As I mentioned earlier, the first thing that will likely draw most people’s attention are the beautiful visuals. The backgrounds have a detailed, hand drawn quality. Most levels feature a lush jungle setting rife with colorful flora and even harmless fauna. Although there isn’t much variation to the environments, you’ll fight at every time of day, so the lighting and colors change from level to level. In my opinion, rich environments are integral to exploration-based games, and in this area Capsized delivers the goods spectacularly. As I mentioned earlier, scattered throughout the environments are hordes of enemies. These consist of flying jellyfish, ferocious animals, and all manner of aggressive tribal natives. For the most part, individual enemies are relatively easy to kill, but put 20 together on one screen and the odds tend to balance in their favor. Their design is nothing you haven’t seen before, but they suit the game world perfectly.
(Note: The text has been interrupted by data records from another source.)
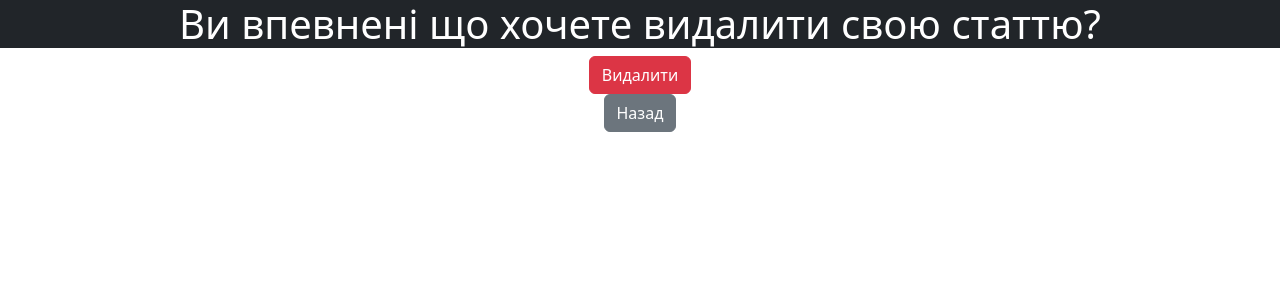
After one commit to Andrew-arch477/Blog, a Django app: page /articles/delete_article/1/ in a window 1280 px wide. The commit adds this page. Shown: the top 300 px of the page. Run offline with Django 5.2, Linux system fonts and the light colour scheme; a user stored in the database is signed in; tables that the repository leaves empty hold one stand-in row (values such as "Sample post").

Commit message:
Created view to delete article.

```diff
--- a/blog/templates/All_Article.html
+++ b/blog/templates/All_Article.html
@@ -40,6 +40,10 @@
         <a href="{% url 'articles_create_page' %}"><button class="btn btn-success"><h2>Створити новий блог</h2></button></a>
     </center>
 
+    <center>
+        <a href="{% url 'main_page' %}" class="btn btn-secondary">Назад</a>
+    </center>
+
     <script src="https://cdn.jsdelivr.net/npm/bootstrap@5.3.5/dist/js/bootstrap.bundle.min.js" integrity="sha384-k6d4wzSIapyDyv1kpU366/PK5hCdSbCRGRCMv+eplOQJWyd1fbcAu9OCUj5zNLiq" crossorigin="anonymous"></script>
 
 </body>
--- /dev/null
+++ b/blog/templates/Delete_Article.html
@@ -0,0 +1,30 @@
+{% load static %}
+<!DOCTYPE html>
+<html lang="en">
+<head>
+    <meta charset="UTF-8">
+    <meta name="viewport" content="width=device-width, initial-scale=1.0">
+    <title>Blog</title>
+    <link rel="stylesheet" href="{% static 'styles/first.css' %}">
+    <link href="https://cdn.jsdelivr.net/npm/bootstrap@5.3.5/dist/css/bootstrap.min.css" rel="stylesheet" integrity="sha384-SgOJa3DmI69IUzQ2PVdRZhwQ+dy64/BUtbMJw1MZ8t5HZApcHrRKUc4W0kG879m7" crossorigin="anonymous">
+</head>
+
+<body>
+    <center>
+        <h1 class="text-white bg-dark">Ви впевнені що хочете видалити свою статтю?</h1>
+    </center>
+
+    <form method="POST">
+        {% csrf_token %}
+        <center>
+            <button type="submit", class="btn btn-danger">Видалити</button>
+        </center>
+    </form>
+
+    <center>
+        <a href="{% url 'articles_page' %}"><button type="submit", class="btn btn-secondary">Назад</button></a>
+    </center>
+
+    <script src="https://cdn.jsdelivr.net/npm/bootstrap@5.3.5/dist/js/bootstrap.bundle.min.js" integrity="sha384-k6d4wzSIapyDyv1kpU366/PK5hCdSbCRGRCMv+eplOQJWyd1fbcAu9OCUj5zNLiq" crossorigin="anonymous"></script>
+
+</body>
--- a/blog/templates/Detail_Article.html
+++ b/blog/templates/Detail_Article.html
@@ -31,9 +31,9 @@
         <p style="word-wrap: break-word; overflow-wrap: break-word;">{{ article.text }}</p>
 
         <a href="{% url 'articles_update_page' article.id %}"><button class="btn btn-warning">Оновити</button></a>
-        <a href=""><button class="btn btn-danger">Видалити</button></a>
+        <a href="{% url 'articles_delete_page' article.id %}"><button class="btn btn-danger">Видалити</button></a>
 
-        <a href="{% url 'main_page' %}" class="btn btn-secondary">Назад</a>
+        <a href="{% url 'articles_page' %}"><button type="submit", class="btn btn-secondary">Назад</button></a>
     </div>
 
     <script src="https://cdn.jsdelivr.net/npm/bootstrap@5.3.5/dist/js/bootstrap.bundle.min.js" integrity="sha384-k6d4wzSIapyDyv1kpU366/PK5hCdSbCRGRCMv+eplOQJWyd1fbcAu9OCUj5zNLiq" crossorigin="anonymous"></script>
--- a/blog/urls.py
+++ b/blog/urls.py
@@ -10,6 +10,7 @@ urlpatterns = [
     path('articles/<int:pk>/', views.Article_Detail_View.as_view(), name='articles_detail_page'),
     path('articles/article_create/', views.Article_Create_View.as_view(), name='articles_create_page'),
     path('articles/update_article/<int:pk>/', views.Article_Update_View.as_view(), name='articles_update_page'),
+    path('articles/delete_article/<int:pk>/', views.Article_Delete_View.as_view(), name='articles_delete_page'),
 
     path('login/', views.Login_View.as_view(), name='login_page'),
     path('logout/', views.Logout_View.as_view(), name='logout_page'),
--- a/blog/views.py
+++ b/blog/views.py
@@ -78,3 +78,8 @@ class Article_Update_View(LoginRequiredMixin, UserIsOwnerMixin, UpdateView):
     form_class = Article_Form
     template_name = "Update_Article.html"
     success_url = "/articles/"
+
+class Article_Delete_View(LoginRequiredMixin, UserIsOwnerMixin, DeleteView):
+    model = Article
+    template_name = "Delete_Article.html"
+    success_url = "/articles/"
```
Capsized is a game that I can see myself continuing to return to. The fast-paced action, non-linear levels, rank system, and arcade modes provide for a really fun and rewarding experience. After beating the game once, I re-beat it a month later and enjoyed the experience just as much the second time. The game is relatively short, but the length feels reasonable given the relatively low price point. Also worth mentioning is that in addition to the iOS port, there’s also an XBLA release, so the game is now available to most gamers. Here’s hoping that Capsized eventually gets a much deserved sequel.

Clicking any of the following thumbnails will open a gallery of Capsized-related images